planets, and the whole material creation. They overlook the vast importance of the whole human race, who are rational and immortal beings, and capable of endless happiness or misery; and the great and astonishing work of redemption, which has been devised and carried on by the incarnation, life, death and government of the divine Redeemer. It is not half so strange that God should garnish the heavens with the sun, moon and stars, those vast material orbs, for the service of men, as that he should give his only begotten Son, the Lord of glory, to suffer and die on the cross to save the sinful race of men from deserved and everlasting ruin. God designed that the whole work of creation should be subordinate and subservient to the great work of redemption; and that the inhabitants of the upper world should all be employed in the service of his Son, and for the benefit of this lower world. If philosophers had just and exalted ideas of the work of redemption, they would not be so apt to magnify the sun, moon and stars above this little world and its apparently little inhabitants. The inspired writers, who unfold the great plan of redemption and the infinitely important consequences which shall flow from it, have given us a much more clear, just and extensive view of this world, than any uninspired philosophers ever have given, or can give, by all their researches into the works of nature. We ought not, therefore, to be slow of heart to believe what the inspired writers have told us about this world, notwithstanding all the dreams of uninspired men. We have a more sure word of prophecy, to which we should do well to hearken, instead of listening to any visionary, philosophical objections against the inspiration of the holy scriptures. The objections which have been made against the Mosaic account of the creation, have arisen from the same source from which almost all other objections against the Bible have arisen; that is, from ignorance of the work of redemption.

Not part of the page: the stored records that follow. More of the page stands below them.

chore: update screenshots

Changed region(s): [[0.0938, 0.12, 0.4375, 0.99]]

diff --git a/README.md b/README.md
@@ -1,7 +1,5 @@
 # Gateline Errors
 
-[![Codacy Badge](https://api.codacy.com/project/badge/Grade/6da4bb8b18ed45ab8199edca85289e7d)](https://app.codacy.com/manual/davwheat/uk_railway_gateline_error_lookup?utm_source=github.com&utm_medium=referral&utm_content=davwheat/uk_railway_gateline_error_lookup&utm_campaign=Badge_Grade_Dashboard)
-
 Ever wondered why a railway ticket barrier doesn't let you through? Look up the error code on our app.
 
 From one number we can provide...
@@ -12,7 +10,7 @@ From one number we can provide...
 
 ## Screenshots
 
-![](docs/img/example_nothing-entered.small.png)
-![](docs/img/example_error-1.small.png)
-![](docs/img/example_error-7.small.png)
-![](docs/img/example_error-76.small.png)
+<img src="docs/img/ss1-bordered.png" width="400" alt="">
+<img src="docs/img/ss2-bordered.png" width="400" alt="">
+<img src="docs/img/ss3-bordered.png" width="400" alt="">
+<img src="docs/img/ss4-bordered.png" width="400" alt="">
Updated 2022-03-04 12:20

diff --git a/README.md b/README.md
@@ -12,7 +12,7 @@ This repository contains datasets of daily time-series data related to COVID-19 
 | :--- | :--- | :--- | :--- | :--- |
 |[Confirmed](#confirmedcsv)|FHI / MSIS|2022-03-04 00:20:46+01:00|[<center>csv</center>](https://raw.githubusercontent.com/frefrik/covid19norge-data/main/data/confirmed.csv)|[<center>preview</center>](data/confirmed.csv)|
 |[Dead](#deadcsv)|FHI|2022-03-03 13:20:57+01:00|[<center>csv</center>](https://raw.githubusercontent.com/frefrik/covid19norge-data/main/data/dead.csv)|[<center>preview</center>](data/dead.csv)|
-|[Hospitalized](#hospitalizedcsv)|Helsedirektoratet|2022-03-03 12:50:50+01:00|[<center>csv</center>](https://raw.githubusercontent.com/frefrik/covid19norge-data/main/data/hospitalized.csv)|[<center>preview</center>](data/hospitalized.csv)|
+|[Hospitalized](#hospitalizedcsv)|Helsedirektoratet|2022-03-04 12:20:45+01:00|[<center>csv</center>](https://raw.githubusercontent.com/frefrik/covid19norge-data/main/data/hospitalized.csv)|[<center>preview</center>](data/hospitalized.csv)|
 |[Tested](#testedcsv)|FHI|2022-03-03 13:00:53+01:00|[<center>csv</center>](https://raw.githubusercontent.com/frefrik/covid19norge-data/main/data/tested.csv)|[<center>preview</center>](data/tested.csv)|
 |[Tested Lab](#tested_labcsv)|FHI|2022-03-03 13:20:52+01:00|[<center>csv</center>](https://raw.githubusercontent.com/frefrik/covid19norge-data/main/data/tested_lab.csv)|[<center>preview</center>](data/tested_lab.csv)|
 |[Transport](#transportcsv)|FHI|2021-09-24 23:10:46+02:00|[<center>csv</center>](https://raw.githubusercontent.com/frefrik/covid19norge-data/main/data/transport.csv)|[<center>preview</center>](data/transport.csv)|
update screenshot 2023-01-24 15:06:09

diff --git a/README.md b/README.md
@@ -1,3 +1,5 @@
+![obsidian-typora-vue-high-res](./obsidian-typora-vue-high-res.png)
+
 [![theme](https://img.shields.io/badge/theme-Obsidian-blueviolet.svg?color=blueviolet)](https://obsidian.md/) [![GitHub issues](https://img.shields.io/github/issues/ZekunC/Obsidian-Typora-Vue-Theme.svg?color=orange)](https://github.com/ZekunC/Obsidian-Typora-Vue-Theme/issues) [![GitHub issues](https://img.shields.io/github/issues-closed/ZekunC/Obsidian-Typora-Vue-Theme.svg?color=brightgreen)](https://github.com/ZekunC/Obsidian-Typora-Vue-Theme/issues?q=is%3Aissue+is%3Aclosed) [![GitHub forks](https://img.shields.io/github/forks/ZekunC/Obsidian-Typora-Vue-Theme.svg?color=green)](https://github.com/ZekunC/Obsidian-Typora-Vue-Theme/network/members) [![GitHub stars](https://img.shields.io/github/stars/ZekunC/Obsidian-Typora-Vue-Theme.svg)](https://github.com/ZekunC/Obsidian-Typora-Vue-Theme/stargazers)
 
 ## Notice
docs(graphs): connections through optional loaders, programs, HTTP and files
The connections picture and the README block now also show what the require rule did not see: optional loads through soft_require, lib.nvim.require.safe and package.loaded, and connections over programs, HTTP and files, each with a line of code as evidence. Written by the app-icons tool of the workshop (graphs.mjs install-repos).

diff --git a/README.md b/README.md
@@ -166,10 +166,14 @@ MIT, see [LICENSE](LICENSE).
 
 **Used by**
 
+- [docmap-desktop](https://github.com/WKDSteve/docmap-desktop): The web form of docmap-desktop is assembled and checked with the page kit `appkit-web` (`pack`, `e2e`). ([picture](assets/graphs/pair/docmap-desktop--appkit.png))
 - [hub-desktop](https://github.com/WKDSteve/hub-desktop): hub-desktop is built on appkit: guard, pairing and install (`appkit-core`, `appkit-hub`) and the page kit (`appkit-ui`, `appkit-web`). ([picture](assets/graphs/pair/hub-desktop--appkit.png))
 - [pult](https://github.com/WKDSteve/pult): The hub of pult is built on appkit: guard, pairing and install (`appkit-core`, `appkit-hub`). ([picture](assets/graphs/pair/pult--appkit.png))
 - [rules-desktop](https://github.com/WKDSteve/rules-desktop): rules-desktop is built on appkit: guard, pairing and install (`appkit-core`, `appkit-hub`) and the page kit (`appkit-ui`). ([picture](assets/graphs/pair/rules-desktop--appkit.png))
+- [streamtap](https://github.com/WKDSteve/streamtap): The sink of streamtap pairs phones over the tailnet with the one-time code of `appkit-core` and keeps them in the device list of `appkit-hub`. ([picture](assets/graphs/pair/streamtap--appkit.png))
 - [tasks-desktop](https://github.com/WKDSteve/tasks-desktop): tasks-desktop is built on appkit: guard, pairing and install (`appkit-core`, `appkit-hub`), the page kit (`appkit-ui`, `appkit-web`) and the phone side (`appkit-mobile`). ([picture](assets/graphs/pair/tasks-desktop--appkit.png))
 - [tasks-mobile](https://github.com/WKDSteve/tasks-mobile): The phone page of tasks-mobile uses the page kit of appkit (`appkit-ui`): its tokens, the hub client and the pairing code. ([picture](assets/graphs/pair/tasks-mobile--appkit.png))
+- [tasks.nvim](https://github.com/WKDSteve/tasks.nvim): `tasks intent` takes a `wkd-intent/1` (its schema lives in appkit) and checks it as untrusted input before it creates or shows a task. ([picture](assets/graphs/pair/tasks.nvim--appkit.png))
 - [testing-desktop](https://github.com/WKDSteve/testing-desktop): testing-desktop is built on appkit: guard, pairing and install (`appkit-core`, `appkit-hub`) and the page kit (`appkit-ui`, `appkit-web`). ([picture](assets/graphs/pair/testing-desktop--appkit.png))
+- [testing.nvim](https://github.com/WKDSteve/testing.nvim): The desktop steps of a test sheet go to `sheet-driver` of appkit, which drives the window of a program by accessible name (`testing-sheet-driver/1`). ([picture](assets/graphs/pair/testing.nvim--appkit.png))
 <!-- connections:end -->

2. If angels and men are all the intelligent beings that God created in six days, then there is no reason to think that this world, after the day of judgment, will be a place of residence for either the happy or miserable part of mankind. There are three very different opinions concerning the state of this world after the general judgment. Some suppose that this world will then be the new heavens and new earth which are spoken of in scripture, and the place of the final and eternal residence of good men. Some suppose, on the contrary, that this world will be reserved to the day of judgment and perdition of ungodly men, where they will suffer to all eternity. A third opinion is, that this world will be burnt up at the day of judgment, and never become habitable again. All these different and contrary opinions are professedly founded on particular passages of scripture,